PROBLEM DESCRIPTION: Each line of the listing below containing the word "text" should be returned.

INFORMATION GIVEN:
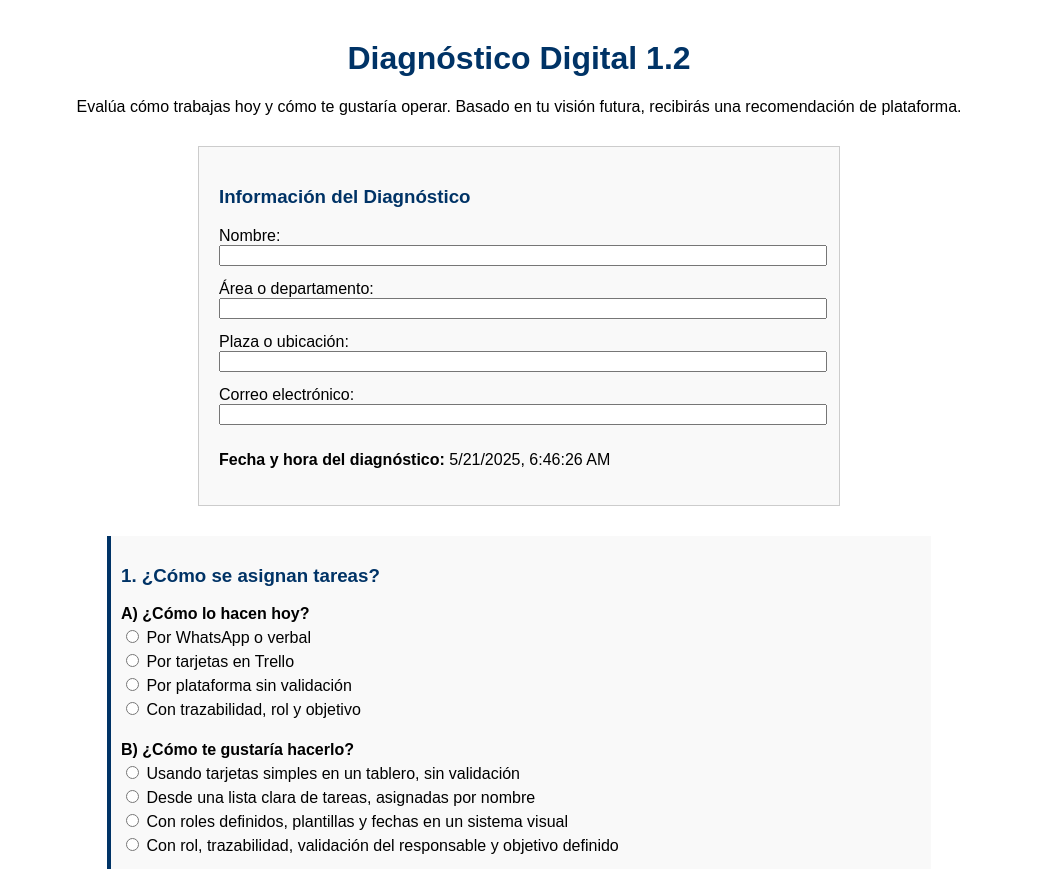
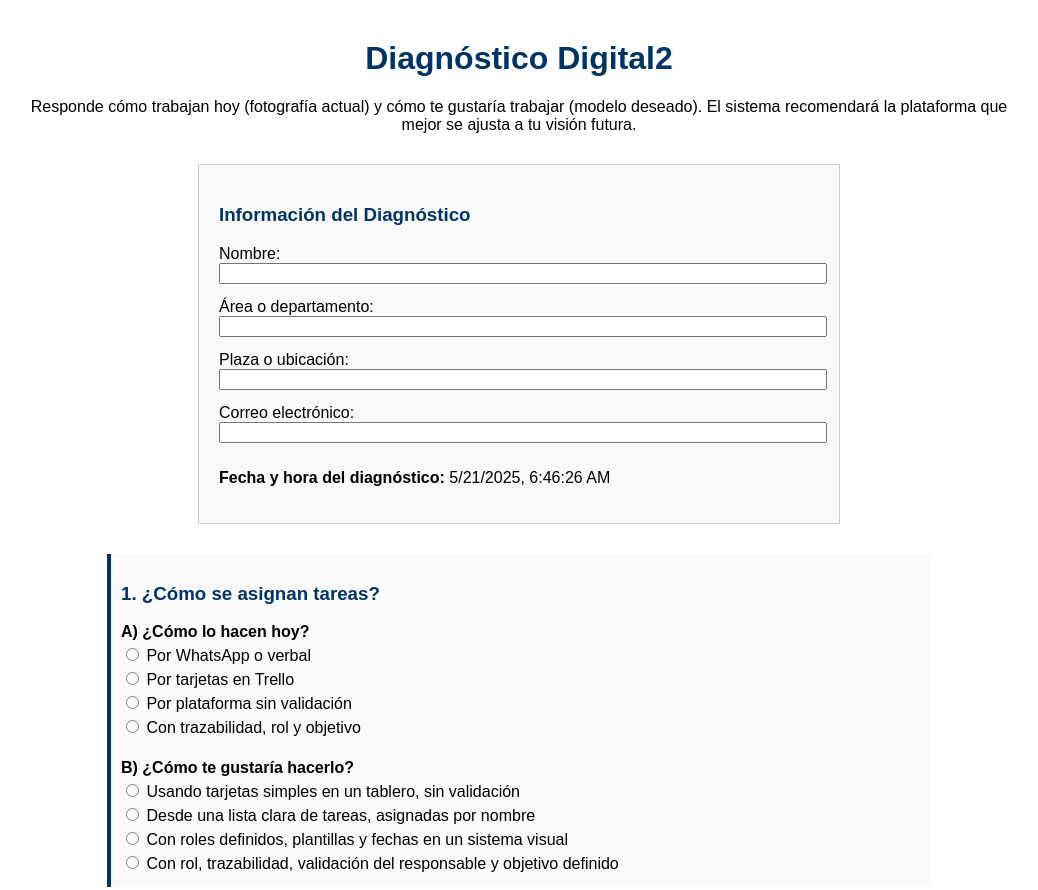
Before and after one commit to XimplerApp/Diagnostico-Kanban-Digital, a plain HTML site: page index.html in a window 1280 px wide. Shown: the top 890 px of the page, without its empty margins (121-1159 px from the left). Drawn offline with nearby package versions, Linux system fonts and the light colour scheme.

Commit message:
Update index.html

```diff
--- a/index.html
+++ b/index.html
@@ -4,7 +4,7 @@
 <html lang="es">
 <head>
 <meta charset="utf-8"/>
-<title>Diagnóstico Digital 1.2 – index.html</title>
+<title>Diagnóstico Digital– index.html</title>
 <script src="https://cdn.jsdelivr.net/npm/chart.js"></script>
 <style>
     body { font-family: Arial, sans-serif; margin: 40px auto; max-width: 1000px; text-align: center; }
@@ -17,8 +17,8 @@
   </style>
 </head>
 <body>
-<h1>Diagnóstico Digital 1.2</h1>
-<p>Evalúa cómo trabajas hoy y cómo te gustaría operar. Basado en tu visión futura, recibirás una recomendación de plataforma.</p>
+<h1>Diagnóstico Digital2</h1>
+<p>Responde cómo trabajan hoy (fotografía actual) y cómo te gustaría trabajar (modelo deseado). El sistema recomendará la plataforma que mejor se ajusta a tu visión futura.</p>
 <div style="margin: 30px auto; max-width: 600px; text-align: left; padding: 20px; border: 1px solid #ccc; background: #f9f9f9;">
 <h3 style="color: #003366;">Información del Diagnóstico</h3>
 <label>Nombre: <input id="nombre" style="width: 100%; margin-bottom: 10px;" type="text"/></label>
@@ -93,7 +93,7 @@
 <label><input name="q24b" type="radio" value="3"/> Con indicadores automatizados que relacionen tiempo, avance y valor entregado</label>
 </div>
 <button disabled="" id="botonCalcular" onclick="calcularRecomendacion()">Calcular Recomendación</button>
-<p style="font-size: 0.9rem; color: #666;">El botón se habilitará cuando respondas todas las preguntas de la sección B.</p>
+<p style="font-size: 0.9rem; color: #666;">El botón se habilitará cuando respondas, al menos, todas las preguntas de la sección B.</p>
 <div id="exportable"><div class="result" id="resultado"></div>
 </div><canvas height="400" id="graficaResultado" width="600"></canvas>
 <button onclick="exportarPDF()" style="margin-top: 20px;">📄 Exportar Resultado en PDF</button>
```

SOLVED PROBLEM:
     body { font-family: Arial, sans-serif; margin: 40px auto; max-width: 1000px; text-align: center; }
 <div style="margin: 30px auto; max-width: 600px; text-align: left; padding: 20px; border: 1px solid #ccc; background: #f9f9f9;">
 <label>Nombre: <input id="nombre" style="width: 100%; margin-bottom: 10px;" type="text"/></label>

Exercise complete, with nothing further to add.